Edit tracking data:
——
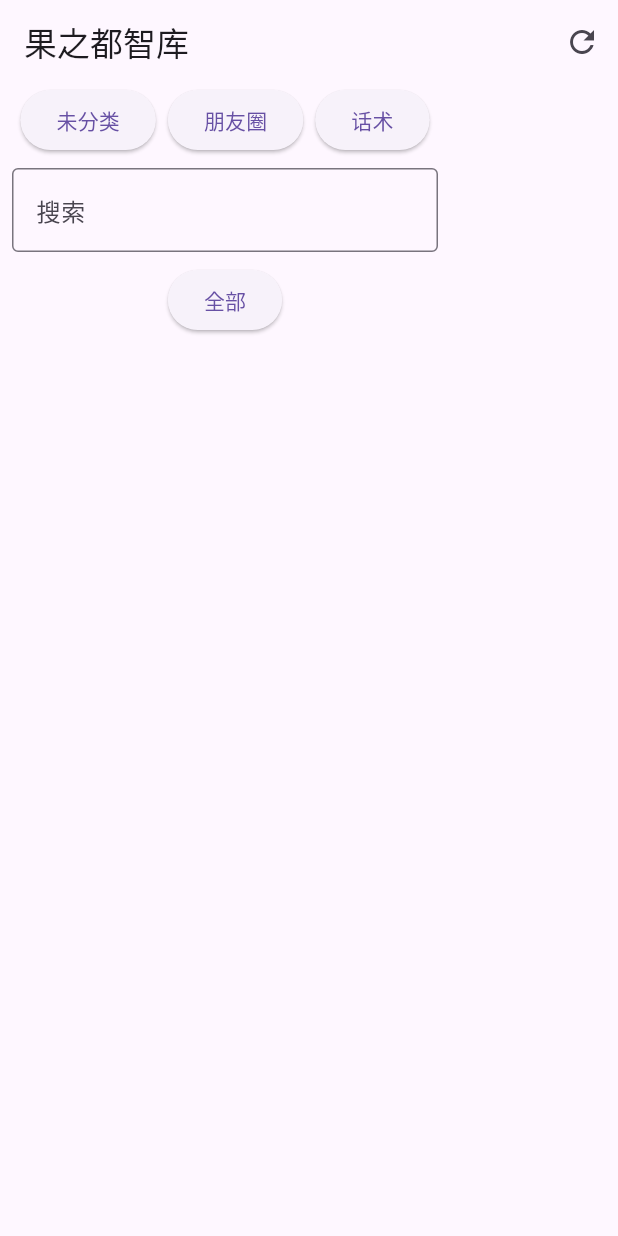
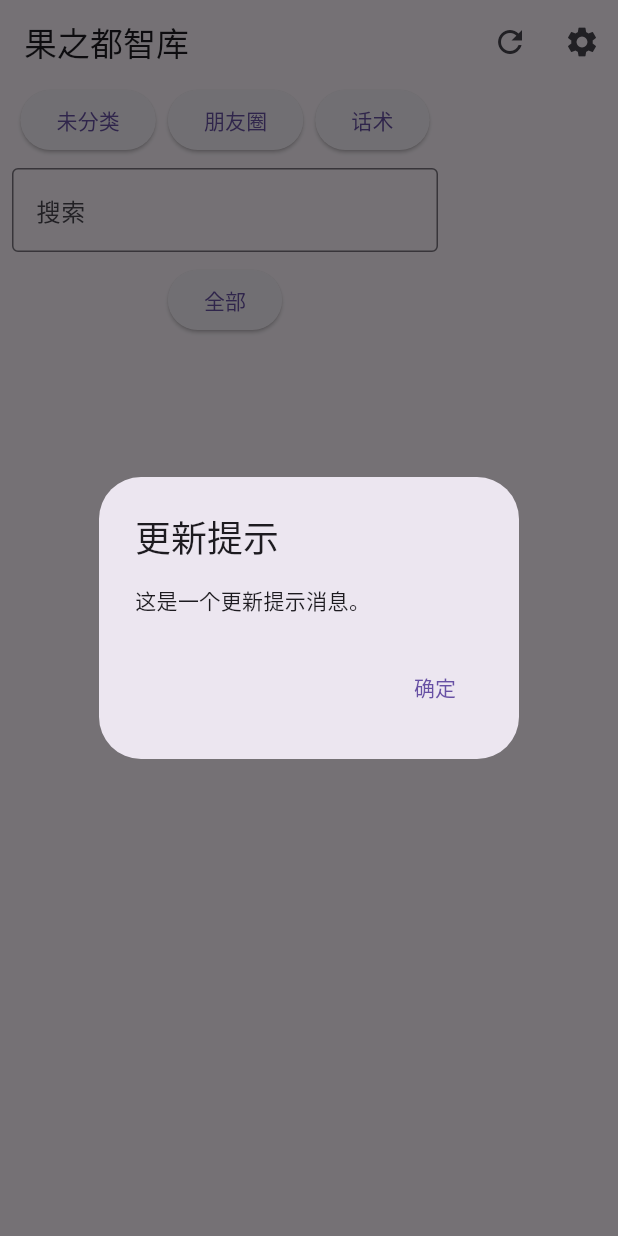
Before and after one commit to kalicyh/knowledge_client, a Flutter app: the screen it shows after launch, after a tap on the "refresh" icon, on a phone screen of 412 x 824 dp. Run offline on Flutter 3.47's test engine with Material 3 defaults, Android fonts, the phone set to English and light mode, and no system bars; network calls fail.

Commit message:
✨ feat(setting): 版本显示

```diff
--- a/lib/ui/components/filter_sidebar.dart
+++ b/lib/ui/components/filter_sidebar.dart
@@ -29,8 +29,8 @@ class FilterSidebar extends StatelessWidget {
         children: [
           //分类
           Wrap(
-            spacing: 8.0, // 按钮之间的水平间隔
-            runSpacing: 4.0, // 行间隔
+            spacing: 8.0,
+            runSpacing: 4.0,
             children: [
               ElevatedButton(
                 onPressed: () {
--- a/lib/ui/home_page.dart
+++ b/lib/ui/home_page.dart
@@ -9,10 +9,11 @@ class HomePage extends StatefulWidget {
 }
 
 class _HomePageState extends State<HomePage> {
-  final ApiService _apiService = ApiService(baseUrl: 'https://zkk.jiuyue1688.vip/talking_points');
+  final ApiService _apiService = ApiService(baseUrl: 'https://zk.jiuyue1688.vip');
   List<String> _categories = [];
   List<String> _months = [];
   List<String> _records = [];
+  String _versions = '';
   String _selectedCategory = '朋友圈';
   String _selectedMonth = '';
   String _selectedName = '';
@@ -74,19 +75,39 @@ class _HomePageState extends State<HomePage> {
     }
   }
 
-  void _showUpdateDialog({required String message}) {
+   Future<void> _getversion() async {
+    try {
+      final infoData = await _apiService.fetchInfo();
+      final String versions = infoData['version'];
+      print(versions);
+      setState(() {
+        _versions = versions;
+      });
+      _showDialog(
+        title: '关于',
+        message: '当前版本：1.5.0\n当前后端版本：$_versions',
+      );
+    } catch (e) {
+      _showDialog(
+        title: '软件版本',
+        message: '检查失败，请检查网络连接',
+      );
+    }
+  }
+
+  void _showDialog({required String title, required String message}) {
     showDialog(
       context: context,
       builder: (BuildContext context) {
         return AlertDialog(
-          title: Text('更新提示'),
+          title: Text(title),
           content: Text(message),
           actions: [
             TextButton(
               onPressed: () {
                 Navigator.of(context).pop();
               },
-              child: Text('确定'),
+              child: const Text('确定'),
             ),
           ],
         );
@@ -101,9 +122,18 @@ class _HomePageState extends State<HomePage> {
         title: Text('果之都智库'),
         actions: [
           IconButton(
-            icon: Icon(Icons.refresh),
+            icon: const Icon(Icons.refresh),
             onPressed: () {
-
+              _showDialog(
+                title: '更新提示',
+                message: '这是一个更新提示消息。',
+              );
+            },
+          ),
+          IconButton(
+            icon: const Icon(Icons.settings),
+            onPressed: () {
+              _getversion();
             },
           ),
         ],
--- a/lib/utils/api_service.dart
+++ b/lib/utils/api_service.dart
@@ -26,7 +26,7 @@ class ApiService {
   }
 
   Future<Map<String, dynamic>> fetchData() async {
-    final url = Uri.parse('$baseUrl/data');
+    final url = Uri.parse('$baseUrl/talking_points/data');
     print(url);
     try {
       final response = await http.get(url).timeout(const Duration(seconds: 10));
@@ -50,7 +50,7 @@ class ApiService {
     String? month,
     String? name,
   }) async {
-    final uri = Uri.parse('$baseUrl/filter');
+    final uri = Uri.parse('$baseUrl/talking_points/filter');
     print(uri);
 
     // Build the request body
```
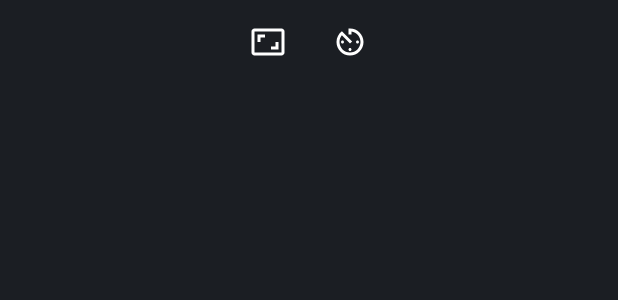
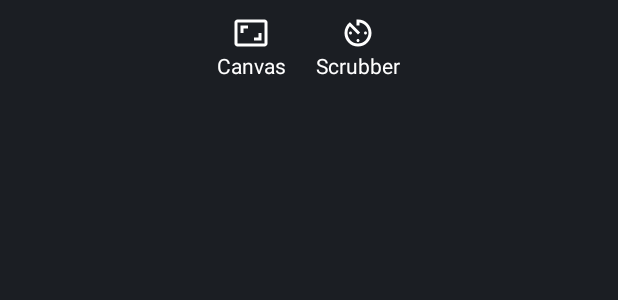
Before and after one commit to echoeyecodes/ClipClip, an Android app: the layout video_selection_options.xml on its own in the app's theme, with its tools: preview values and no code run, on a phone screen of 412 x 824 dp. Shown: the top 300 px of the screen. Run offline under Robolectric (Android 15) with nearby library versions, the phone set to English and light mode, and no system bars.

Commit message:
added labels to video option buttons

```diff
--- a/app/src/main/res/layout/video_selection_options.xml
+++ b/app/src/main/res/layout/video_selection_options.xml
@@ -2,32 +2,65 @@
 <LinearLayout xmlns:android="http://schemas.android.com/apk/res/android"
     xmlns:app="http://schemas.android.com/apk/res-auto"
     xmlns:tools="http://schemas.android.com/tools"
+    android:layout_width="match_parent"
+    android:layout_height="wrap_content"
+    android:layout_alignParentBottom="true"
+    android:background="@color/neo_black"
+    android:gravity="center"
     android:orientation="horizontal"
-    android:layout_width="match_parent"
-    android:gravity="center"
-    android:background="@color/neo_black"
-    android:layout_alignParentBottom="true"
-    tools:showIn="@layout/activity_select_video"
-    android:layout_height="?attr/actionBarSize">
+    tools:showIn="@layout/activity_video_selection">
 
-    <ImageButton
+    <LinearLayout
         android:id="@+id/canvas_btn"
         android:layout_width="wrap_content"
         android:layout_height="wrap_content"
-        android:src="@drawable/ic_baseline_aspect_ratio_24"
-        android:padding="10dp"
-        android:layout_marginHorizontal="5dp"
         android:background="?attr/selectableItemBackgroundBorderless"
-        app:tint="@color/white" />
+        android:gravity="center"
+        android:orientation="vertical"
+        android:padding="10dp">
 
-    <ImageButton
+        <ImageButton
+            android:layout_width="wrap_content"
+            android:layout_height="wrap_content"
+            android:layout_marginHorizontal="5dp"
+            android:background="@null"
+            android:clickable="false"
+            android:focusable="false"
+            android:src="@drawable/ic_baseline_aspect_ratio_24"
+            app:tint="@color/white" />
+
+        <TextView
+            android:layout_width="wrap_content"
+            android:layout_height="wrap_content"
+            android:text="Canvas"
+            android:textColor="@color/white" />
+    </LinearLayout>
+
+    <LinearLayout
         android:id="@+id/time_btn"
         android:layout_width="wrap_content"
         android:layout_height="wrap_content"
-        android:src="@drawable/ic_baseline_av_timer_24"
-        android:padding="10dp"
-        android:layout_marginHorizontal="5dp"
         android:background="?attr/selectableItemBackgroundBorderless"
-        app:tint="@color/white" />
+        android:gravity="center"
+        android:orientation="vertical"
+        android:padding="10dp">
+
+        <ImageButton
+            android:layout_width="wrap_content"
+            android:layout_height="wrap_content"
+            android:layout_marginHorizontal="5dp"
+            android:background="@null"
+            android:clickable="false"
+            android:focusable="false"
+            android:src="@drawable/ic_baseline_av_timer_24"
+            app:tint="@color/white" />
+
+        <TextView
+            android:layout_width="wrap_content"
+            android:layout_height="wrap_content"
+            android:gravity="center"
+            android:text="Scrubber"
+            android:textColor="@color/white" />
+    </LinearLayout>
 
 </LinearLayout>
```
——
Search the entries for the word "extends" and show every line that has it.

• Exercise solution
@@ -29,8 +29,8 @@ class FilterSidebar extends StatelessWidget {
@@ -9,10 +9,11 @@ class HomePage extends StatefulWidget {
 class _HomePageState extends State<HomePage> {
@@ -74,19 +75,39 @@ class _HomePageState extends State<HomePage> {
@@ -101,9 +122,18 @@ class _HomePageState extends State<HomePage> {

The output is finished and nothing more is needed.